Charles k. Kao Death – Kuen Kao, Pinyin Gao Kun, (conceived November 4, 1933, Shanghai, China—passed on September 23, 2018, Hong Kong), a physicist who was granted the Nobel Prize for Physics in 2009 for his disclosure of how light can be sent through fiber-optic links. He imparted the prize to physicists Willard Boyle and George E. Smith, who won for their work in creating the charge-coupled gadget (CCD). Kao held double citizenship in Great Britain and the United States.
Kao got a four-year certification in electrical design from the University of London in 1957. That very year he went to work for Standard Telephones and Cables, a British auxiliary of the American media communications organization ITT. In 1960 he moved to ITT’s Standard Telecommunication Laboratories in Harlow, England. Kao got a doctorate in electrical design from the University of London in 1965. In 1966 he and British architect George Hockham recommended that strands made of super unadulterated glass could send light for distances of kilometers without a complete loss of sign. In 1970 the principal pragmatic fiber-optic link was effectively created, and before the finish of the twentieth century, a significant part of the world’s media communications was going through the fiber-optic links.
In 1970 Kao passed on ITT to go through four years at the Chinese University of Hong Kong. In 1974 he rejoined ITT as a boss researcher of its electro-optical items division in Roanoke, Virginia. He later turned into ITT’s overseer of designing in that division, and from 1983 to 1987 he was lead researcher and head of the examination at the ITT Advanced Tech Center in Shelton, Connecticut. From 1987 to 1996 he was bad habit chancellor and president at the Chinese University of Hong Kong.

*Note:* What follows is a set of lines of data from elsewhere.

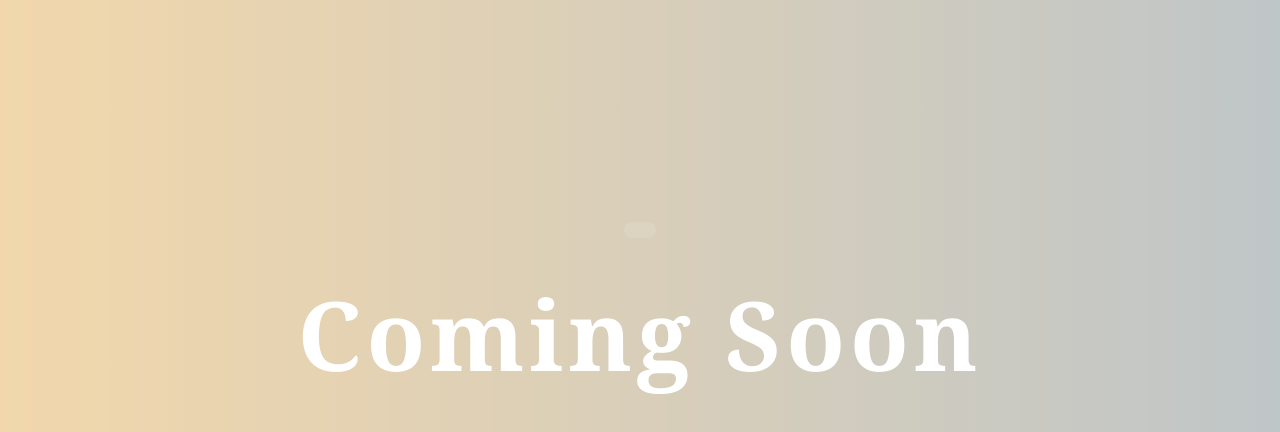
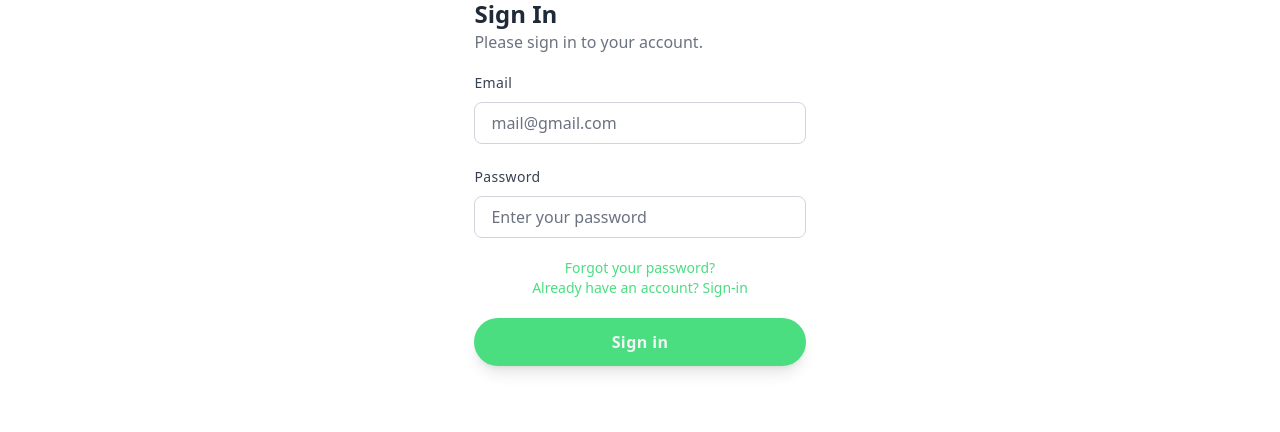
Before and after one commit to SriramPaga/TransforWebsite, a React (Create React App) app: page /Login in a window 1280 px wide. Shown: the part 146-578 px from the top of the page. Built offline with nearby package versions, Linux system fonts and the light colour scheme; no server answers.

Commit message:
coming soon removed

```diff
--- a/src/App.js
+++ b/src/App.js
@@ -30,10 +30,10 @@ function App() {
           <Routes>
             <Route path="/" element={<ComingSoon />} />
             {/* <Route path="/home" element={<LandingPage />} /> */}
-            <Route path="/home" element={<ComingSoon />} />
+            <Route path="/home" element={<LandingPage />} />
             <Route path="/Reporting" element={<FormView />} />
             {/* <Route path="/Spark" element={<Sparkview />} /> */}
-            <Route path="/Login" element={<ComingSoon />} />
+            <Route path="/Login" element={<Home />} />
             <Route path="/aboutus" element={<ComingSoon />} />
             <Route path="/events" element={<ComingSoon />} />
           </Routes>
--- a/src/Components/SignupSignin/Signin.jsx
+++ b/src/Components/SignupSignin/Signin.jsx
@@ -1,28 +1,29 @@
-import React from "react";
-import { useState } from "react";
-import axios from 'axios'
-export default function Signin({toggle}) {
+import React from 'react';
+import { useState } from 'react';
+import axios from 'axios';
+export default function Signin({ toggle }) {
+  const [email, setEmail] = useState('');
+  const [password, setPassword] = useState('');
 
-  const [email, setEmail] = useState("");
-  const [password, setPassword] = useState("");
-
-
-
-  async function handlesubmit(){
-
-    const data = await axios.post('http://localhost:3001/auth/signin',{email,password},{
-
-        withCredentials:true
-    })
+  async function handlesubmit() {
+    const data = await axios.post(
+      'http://localhost:3001/auth/signin',
+      { email, password },
+      {
+        withCredentials: true,
+      }
+    );
   }
 
   return (
     <>
-      <form onSubmit={(e)=>{
-        e.preventDefault()
-        handlesubmit()
-      }}>
-              <div className="flex justify-center self-center  z-10">
+      <form
+        onSubmit={(e) => {
+          e.preventDefault();
+          handlesubmit();
+        }}
+      >
+        <div className="flex justify-center self-center z-1 h-screen">
           <div className="p-12 bg-white mx-auto rounded-2xl w-100 ">
             <div className="mb-4">
               <h3 className="font-semibold text-2xl text-gray-800">Sign In </h3>
@@ -30,14 +31,28 @@ export default function Signin({toggle}) {
             </div>
             <div className="space-y-5">
               <div className="space-y-2">
-                                      <label className="text-sm font-medium text-gray-700 tracking-wide">Email</label>
-                      <input  value={email} onChange={(e)=>setEmail(e.target.value)} className=" w-full text-base px-4 py-2 border  border-gray-300 rounded-lg focus:outline-none focus:border-green-400" type="" placeholder="mail@gmail.com" />
+                <label className="text-sm font-medium text-gray-700 tracking-wide">
+                  Email
+                </label>
+                <input
+                  value={email}
+                  onChange={(e) => setEmail(e.target.value)}
+                  className=" w-full text-base px-4 py-2 border  border-gray-300 rounded-lg focus:outline-none focus:border-green-400"
+                  type=""
+                  placeholder="mail@gmail.com"
+                />
               </div>
               <div className="space-y-2">
                 <label className="mb-5 text-sm font-medium text-gray-700 tracking-wide">
                   Password
                 </label>
-                      <input value={password} onChange={(e)=>setPassword(e.target.value)} className="w-full content-center text-base px-4 py-2 border  border-gray-300 rounded-lg focus:outline-none focus:border-green-400" type="" placeholder="Enter your password" />
+                <input
+                  value={password}
+                  onChange={(e) => setPassword(e.target.value)}
+                  className="w-full content-center text-base px-4 py-2 border  border-gray-300 rounded-lg focus:outline-none focus:border-green-400"
+                  type=""
+                  placeholder="Enter your password"
+                />
               </div>
               <div className="flex flex-col items-center justify-between">
                 <div className="text-sm">
@@ -46,13 +61,21 @@ export default function Signin({toggle}) {
                   </a>
                 </div>
                 <div className="text-sm">
-                        <a onClick={() => {toggle(prev => !prev)}} className="text-green-400 hover:text-green-500">
+                  <a
+                    onClick={() => {
+                      toggle((prev) => !prev);
+                    }}
+                    className="text-green-400 hover:text-green-500"
+                  >
                     Already have an account? Sign-in
                   </a>
                 </div>
               </div>
               <div>
-                      <button type="submit" className="w-full flex justify-center bg-green-400  hover:bg-green-500 text-gray-100 p-3  rounded-full tracking-wide font-semibold  shadow-lg cursor-pointer transition ease-in duration-500">
+                <button
+                  type="submit"
+                  className="w-full flex justify-center bg-green-400  hover:bg-green-500 text-gray-100 p-3  rounded-full tracking-wide font-semibold  shadow-lg cursor-pointer transition ease-in duration-500"
+                >
                   Sign in
                 </button>
               </div>
@@ -60,8 +83,6 @@ export default function Signin({toggle}) {
           </div>
         </div>
       </form>
-
-
     </>
   );
 }
--- a/src/Components/SignupSignin/Signup.jsx
+++ b/src/Components/SignupSignin/Signup.jsx
@@ -1,16 +1,16 @@
-import React from "react";
-import { useState } from "react";
-import axios from "axios";
-export default function Signup({toggle}) {
-  const [name, setName] = useState("");
-  const [email, setEmail] = useState("");
-  const [password, setPassword] = useState("");
+import React from 'react';
+import { useState } from 'react';
+import axios from 'axios';
+export default function Signup({ toggle }) {
+  const [name, setName] = useState('');
+  const [email, setEmail] = useState('');
+  const [password, setPassword] = useState('');
   const [phone, setPhone] = useState();
-  const [club, setClub] = useState("");
+  const [club, setClub] = useState('');
 
   async function handlesubmit() {
     const data = await axios.post(
-      "http://localhost:3001/auth/requestCRE",
+      'http://localhost:3001/auth/requestCRE',
       { name, email, password, phone, club },
       {
         withCredentials: true,
@@ -20,14 +20,13 @@ export default function Signup({toggle}) {
 
   return (
     <>
-
       <form
         onSubmit={(e) => {
           e.preventDefault();
           handlesubmit();
         }}
       >
-        <div className="flex justify-center self-center  z-10">
+        <div className="flex justify-center self-center  z-10 h-screen">
           <div className="p-12 bg-white mx-auto rounded-2xl w-100 ">
             <div className="mb-4">
               <h3 className="font-semibold text-2xl text-gray-800">Sign In </h3>
@@ -108,7 +107,7 @@ export default function Signup({toggle}) {
                     }}
                     className="text-green-400 hover:text-green-500"
                   >
-                   Dont have an Account? Sign-up
+                    Dont have an Account? Sign-up
                   </a>
                 </div>
               </div>
```
Lines whose indentation alone changed are shown as unchanged.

Kao then, at that point, became administrator and CEO (1996–2001) of Transtech, a Hong Kong fiber-optic organization, and in 2000 he became director and CEO of ITX Services, an innovation move organization.